A couple of days ago, I read that he won a few more awards from D&AD. To quote Claire Beale "there are few creative awards more jealously coveted than a D&AD pencil. Yellow pencils can be career makers. But the elusive Black Pencil is a marker of creative genius". Now, Jonathan Ive has won 6 Black Pencils over the last 10 years. This is more than anyone else in the world. But of course, this shouldn't be a surprise, it's like saying that Apple makes great products.

So how do they do it? Even if Steve Jobs wanted to share this information with the rest of the world, it wouldn't make much difference. To quote Seth Godin, Bullet points are not the point. It's more about how determined you are to do something with them. Here is a list of my thoughts. Read it. Then add your thoughts. Then act as you see fit:
1) Having a dream team helps, getting the dream team is the challenge. You need to understand and define design (and great design) first. In a world of design mediocrity, you may not even know that you have a problem.

2) "Having a very clear focus that all the development teams share; a focus around trying to make really great products". This one came from one of Jonathan's interviews and even he, admitted that "it sounds ridiculously simplistic, almost naive, but it's very unique for the product to be what consumes you completely." It helps, perhaps, that he's designing products that he and his team love to use, in their jobs, in their lives. "We don't have to take this great intuitive leap to understand the mythical concerns of our users, because we are the users."

3) A fanatical care beyond the obvious stuff. As Jonathan Ive said in another interview after he won the Design Museum Award "the obsessive attention to details that are often overlooked, like cables and power adaptors. Take the iMac, our attempts to make it less exclusive and more accessible occurred at a number of different levels. A detail example is the handle. Seeing an object with a handle, you instantly understand aspects of its physical nature - I can touch it, move it, it’s not too precious."
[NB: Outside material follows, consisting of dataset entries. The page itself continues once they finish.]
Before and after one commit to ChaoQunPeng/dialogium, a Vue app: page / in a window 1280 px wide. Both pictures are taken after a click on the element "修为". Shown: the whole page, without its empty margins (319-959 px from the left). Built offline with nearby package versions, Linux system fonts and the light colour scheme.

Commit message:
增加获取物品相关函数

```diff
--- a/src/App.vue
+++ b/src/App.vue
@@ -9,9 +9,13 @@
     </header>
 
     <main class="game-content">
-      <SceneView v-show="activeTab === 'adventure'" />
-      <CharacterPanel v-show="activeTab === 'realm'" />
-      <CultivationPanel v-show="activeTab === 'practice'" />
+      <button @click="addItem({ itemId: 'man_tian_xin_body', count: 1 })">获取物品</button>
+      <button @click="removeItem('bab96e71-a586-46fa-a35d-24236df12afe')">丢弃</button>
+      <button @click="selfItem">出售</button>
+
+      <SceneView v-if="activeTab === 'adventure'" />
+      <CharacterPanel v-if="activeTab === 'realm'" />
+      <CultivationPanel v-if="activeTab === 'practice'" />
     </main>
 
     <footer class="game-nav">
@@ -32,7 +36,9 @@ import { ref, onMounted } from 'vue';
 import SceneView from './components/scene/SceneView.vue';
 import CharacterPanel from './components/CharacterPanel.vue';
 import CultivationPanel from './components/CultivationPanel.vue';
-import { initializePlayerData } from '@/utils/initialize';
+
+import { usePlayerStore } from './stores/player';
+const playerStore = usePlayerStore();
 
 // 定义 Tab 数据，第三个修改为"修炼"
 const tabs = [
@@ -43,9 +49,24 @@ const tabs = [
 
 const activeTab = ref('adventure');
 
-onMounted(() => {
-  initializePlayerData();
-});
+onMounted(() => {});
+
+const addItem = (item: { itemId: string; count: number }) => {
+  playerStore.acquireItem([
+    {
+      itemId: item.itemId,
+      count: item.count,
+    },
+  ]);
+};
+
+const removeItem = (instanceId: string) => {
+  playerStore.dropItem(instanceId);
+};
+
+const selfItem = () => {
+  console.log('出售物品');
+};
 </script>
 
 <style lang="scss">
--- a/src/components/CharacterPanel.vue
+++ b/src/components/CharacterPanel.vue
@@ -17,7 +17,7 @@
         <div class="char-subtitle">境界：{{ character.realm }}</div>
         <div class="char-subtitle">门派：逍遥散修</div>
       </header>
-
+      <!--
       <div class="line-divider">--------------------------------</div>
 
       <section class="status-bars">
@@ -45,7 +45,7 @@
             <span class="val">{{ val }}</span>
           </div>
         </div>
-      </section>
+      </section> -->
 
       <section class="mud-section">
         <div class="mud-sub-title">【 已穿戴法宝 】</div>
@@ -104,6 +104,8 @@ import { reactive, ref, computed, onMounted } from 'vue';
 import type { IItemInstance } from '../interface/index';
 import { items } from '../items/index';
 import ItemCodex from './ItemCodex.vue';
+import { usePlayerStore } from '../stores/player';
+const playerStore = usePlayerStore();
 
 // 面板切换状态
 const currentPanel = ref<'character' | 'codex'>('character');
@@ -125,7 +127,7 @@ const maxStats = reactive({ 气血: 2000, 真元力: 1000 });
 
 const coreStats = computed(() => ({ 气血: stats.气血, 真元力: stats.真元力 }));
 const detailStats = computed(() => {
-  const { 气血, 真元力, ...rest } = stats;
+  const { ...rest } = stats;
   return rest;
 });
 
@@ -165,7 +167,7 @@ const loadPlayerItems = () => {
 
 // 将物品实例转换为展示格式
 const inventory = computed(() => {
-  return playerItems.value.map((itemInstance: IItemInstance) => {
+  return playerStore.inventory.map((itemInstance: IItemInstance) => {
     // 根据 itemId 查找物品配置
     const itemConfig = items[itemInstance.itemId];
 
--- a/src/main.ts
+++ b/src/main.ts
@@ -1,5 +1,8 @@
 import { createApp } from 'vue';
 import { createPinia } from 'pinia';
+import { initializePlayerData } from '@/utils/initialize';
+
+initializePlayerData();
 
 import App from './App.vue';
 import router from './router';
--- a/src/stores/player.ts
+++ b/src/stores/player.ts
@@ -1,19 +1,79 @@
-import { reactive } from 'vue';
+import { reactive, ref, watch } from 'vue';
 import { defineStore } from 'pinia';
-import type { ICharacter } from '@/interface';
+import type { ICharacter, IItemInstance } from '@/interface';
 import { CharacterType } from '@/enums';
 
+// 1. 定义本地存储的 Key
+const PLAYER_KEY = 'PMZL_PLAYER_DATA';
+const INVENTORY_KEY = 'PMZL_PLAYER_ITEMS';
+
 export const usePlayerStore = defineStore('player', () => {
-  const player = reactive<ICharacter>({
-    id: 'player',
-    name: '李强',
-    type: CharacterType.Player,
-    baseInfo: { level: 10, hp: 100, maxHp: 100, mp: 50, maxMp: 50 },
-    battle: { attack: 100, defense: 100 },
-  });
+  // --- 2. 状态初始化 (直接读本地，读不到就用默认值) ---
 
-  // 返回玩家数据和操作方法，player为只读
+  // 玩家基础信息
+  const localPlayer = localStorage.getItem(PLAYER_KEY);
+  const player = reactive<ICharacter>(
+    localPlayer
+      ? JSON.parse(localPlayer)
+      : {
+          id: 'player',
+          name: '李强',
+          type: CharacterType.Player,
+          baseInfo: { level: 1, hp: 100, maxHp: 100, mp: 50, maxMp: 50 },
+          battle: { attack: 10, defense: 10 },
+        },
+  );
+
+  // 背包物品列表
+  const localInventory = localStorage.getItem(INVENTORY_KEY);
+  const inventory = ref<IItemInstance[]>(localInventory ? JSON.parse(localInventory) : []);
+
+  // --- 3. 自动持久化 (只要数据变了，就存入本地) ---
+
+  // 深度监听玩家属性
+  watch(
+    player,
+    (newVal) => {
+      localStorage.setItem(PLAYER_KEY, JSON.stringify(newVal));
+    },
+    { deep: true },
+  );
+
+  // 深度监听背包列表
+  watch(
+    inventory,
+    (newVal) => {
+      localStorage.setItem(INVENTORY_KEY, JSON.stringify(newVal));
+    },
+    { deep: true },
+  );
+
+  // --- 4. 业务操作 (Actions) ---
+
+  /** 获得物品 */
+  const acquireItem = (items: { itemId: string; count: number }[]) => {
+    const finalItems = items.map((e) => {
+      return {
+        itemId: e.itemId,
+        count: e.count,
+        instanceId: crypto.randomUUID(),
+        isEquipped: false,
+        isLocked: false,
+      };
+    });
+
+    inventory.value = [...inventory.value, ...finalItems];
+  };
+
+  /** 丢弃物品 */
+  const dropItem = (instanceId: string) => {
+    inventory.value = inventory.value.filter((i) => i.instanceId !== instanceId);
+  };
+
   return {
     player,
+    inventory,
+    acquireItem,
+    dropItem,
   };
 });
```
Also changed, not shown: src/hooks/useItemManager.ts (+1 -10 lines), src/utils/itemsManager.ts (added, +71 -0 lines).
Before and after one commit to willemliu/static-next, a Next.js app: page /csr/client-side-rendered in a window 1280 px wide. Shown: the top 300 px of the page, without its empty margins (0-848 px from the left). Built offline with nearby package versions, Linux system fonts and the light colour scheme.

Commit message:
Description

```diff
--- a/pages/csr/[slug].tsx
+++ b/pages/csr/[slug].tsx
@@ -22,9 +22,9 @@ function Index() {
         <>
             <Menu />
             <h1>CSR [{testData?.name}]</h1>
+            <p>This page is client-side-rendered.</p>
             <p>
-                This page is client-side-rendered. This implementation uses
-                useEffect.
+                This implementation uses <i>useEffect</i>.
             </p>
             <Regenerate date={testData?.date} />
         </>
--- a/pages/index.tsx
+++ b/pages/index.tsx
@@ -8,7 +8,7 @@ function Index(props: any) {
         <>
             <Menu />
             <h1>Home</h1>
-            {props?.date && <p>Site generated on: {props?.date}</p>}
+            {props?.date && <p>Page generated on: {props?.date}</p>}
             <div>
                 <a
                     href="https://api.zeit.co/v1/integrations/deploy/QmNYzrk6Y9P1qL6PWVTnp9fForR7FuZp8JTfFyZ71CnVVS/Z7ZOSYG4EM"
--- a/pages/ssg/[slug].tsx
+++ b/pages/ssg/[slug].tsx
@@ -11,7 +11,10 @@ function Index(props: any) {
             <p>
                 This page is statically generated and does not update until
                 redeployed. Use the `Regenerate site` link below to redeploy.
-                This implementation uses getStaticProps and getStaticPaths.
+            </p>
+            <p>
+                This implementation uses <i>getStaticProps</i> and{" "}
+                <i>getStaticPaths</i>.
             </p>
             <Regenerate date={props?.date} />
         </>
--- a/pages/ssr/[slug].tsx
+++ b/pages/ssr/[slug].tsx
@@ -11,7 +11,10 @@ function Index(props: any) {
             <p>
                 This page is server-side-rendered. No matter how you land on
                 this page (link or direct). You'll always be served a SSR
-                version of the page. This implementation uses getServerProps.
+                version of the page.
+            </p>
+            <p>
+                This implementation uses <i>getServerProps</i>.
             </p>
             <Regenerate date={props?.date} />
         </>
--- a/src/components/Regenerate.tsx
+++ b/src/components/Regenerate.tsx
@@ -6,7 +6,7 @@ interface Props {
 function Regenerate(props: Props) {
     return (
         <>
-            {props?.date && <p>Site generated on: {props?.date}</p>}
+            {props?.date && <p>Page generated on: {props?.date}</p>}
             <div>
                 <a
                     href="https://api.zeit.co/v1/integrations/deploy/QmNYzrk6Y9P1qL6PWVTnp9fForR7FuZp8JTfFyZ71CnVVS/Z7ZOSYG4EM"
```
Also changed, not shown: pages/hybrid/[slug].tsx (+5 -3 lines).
4) Structure and creativity: On the one hand an open space environment and a massive sound system that pumps up music and boosts creativity. On the other hand, an investment on state-of-the-art prototyping equipment and a design process revolving around intense iteration -- making and remaking models to visualize new concepts.

5) Cross functional Innovation: Despite the secrecy, according to Business Week, the Apple design team "works closely and intensely with engineers, marketers, and even outside manufacturing contractors in Asia who actually build the products. Rather than being simple stylists, they're leading innovators in the use of new materials and production processes."

6) Go Big or go home: There was a great article on Business Week about Jonathan Ive and Apple. It summarizes this point brilliantly: "Most big corporations have neither the focus, the skills, nor the appetite for risk to build mass-produced products that feel as if they were made by high-priced boutiques in New York or London. While computer companies have focused on pinching pennies these past few decades, Apple has been perfecting its design game. The fact that rivals are now talking about design is not proof they're catching up -- but of how far they have to go."

So this is the list of 6 things you need to do to innovate like Apple. Maybe it's just a list of bullet points. Acting on this points is the challenge:
Most companies are preoccupied with differentiation, yet without genuinely taking the time, investing the resources and caring enough to try and make something better. How can these companies compete with somone who has razor sharp focus, unique skills and great appettite to take risks? It is not an easy thing.